▶ **What to produce**:
Give back every record word for word, but keep the pictures out.

········

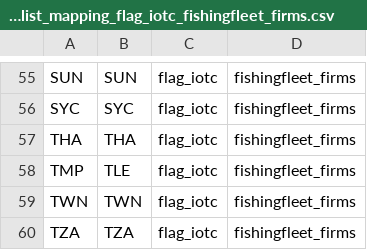
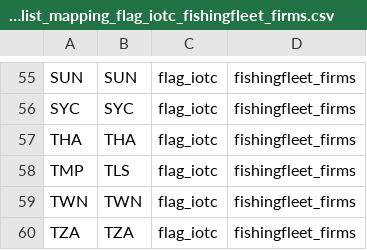
Before and after one commit to fdiwg/fdi-mappings, a CSV file: regional-to-global/IOTC/codelist_mapping_flag_iotc_fishingfleet_firms.csv, drawn as a sheet; only a part is shown, gaps mark what is left out.

Commit message:
Update codelist_mapping_flag_iotc_fishingfleet_firms.csv
Correction of TLE to TLS for the code of Timor-Leste

```diff
--- a/regional-to-global/IOTC/codelist_mapping_flag_iotc_fishingfleet_firms.csv
+++ b/regional-to-global/IOTC/codelist_mapping_flag_iotc_fishingfleet_firms.csv
@@ -57,3 +57,3 @@
 "THA","THA","flag_iotc","fishingfleet_firms"
-"TMP","TLE","flag_iotc","fishingfleet_firms"
+"TMP","TLS","flag_iotc","fishingfleet_firms"
 "TWN","TWN","flag_iotc","fishingfleet_firms"
```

········

▶ **Task response**:
Before and after one commit to fdiwg/fdi-mappings, a CSV file: regional-to-global/IOTC/codelist_mapping_flag_iotc_fishingfleet_firms.csv, drawn as a sheet; only a part is shown, gaps mark what is left out.

Commit message:
Update codelist_mapping_flag_iotc_fishingfleet_firms.csv
Correction of TLE to TLS for the code of Timor-Leste

```diff
--- a/regional-to-global/IOTC/codelist_mapping_flag_iotc_fishingfleet_firms.csv
+++ b/regional-to-global/IOTC/codelist_mapping_flag_iotc_fishingfleet_firms.csv
@@ -57,3 +57,3 @@
 "THA","THA","flag_iotc","fishingfleet_firms"
-"TMP","TLE","flag_iotc","fishingfleet_firms"
+"TMP","TLS","flag_iotc","fishingfleet_firms"
 "TWN","TWN","flag_iotc","fishingfleet_firms"
```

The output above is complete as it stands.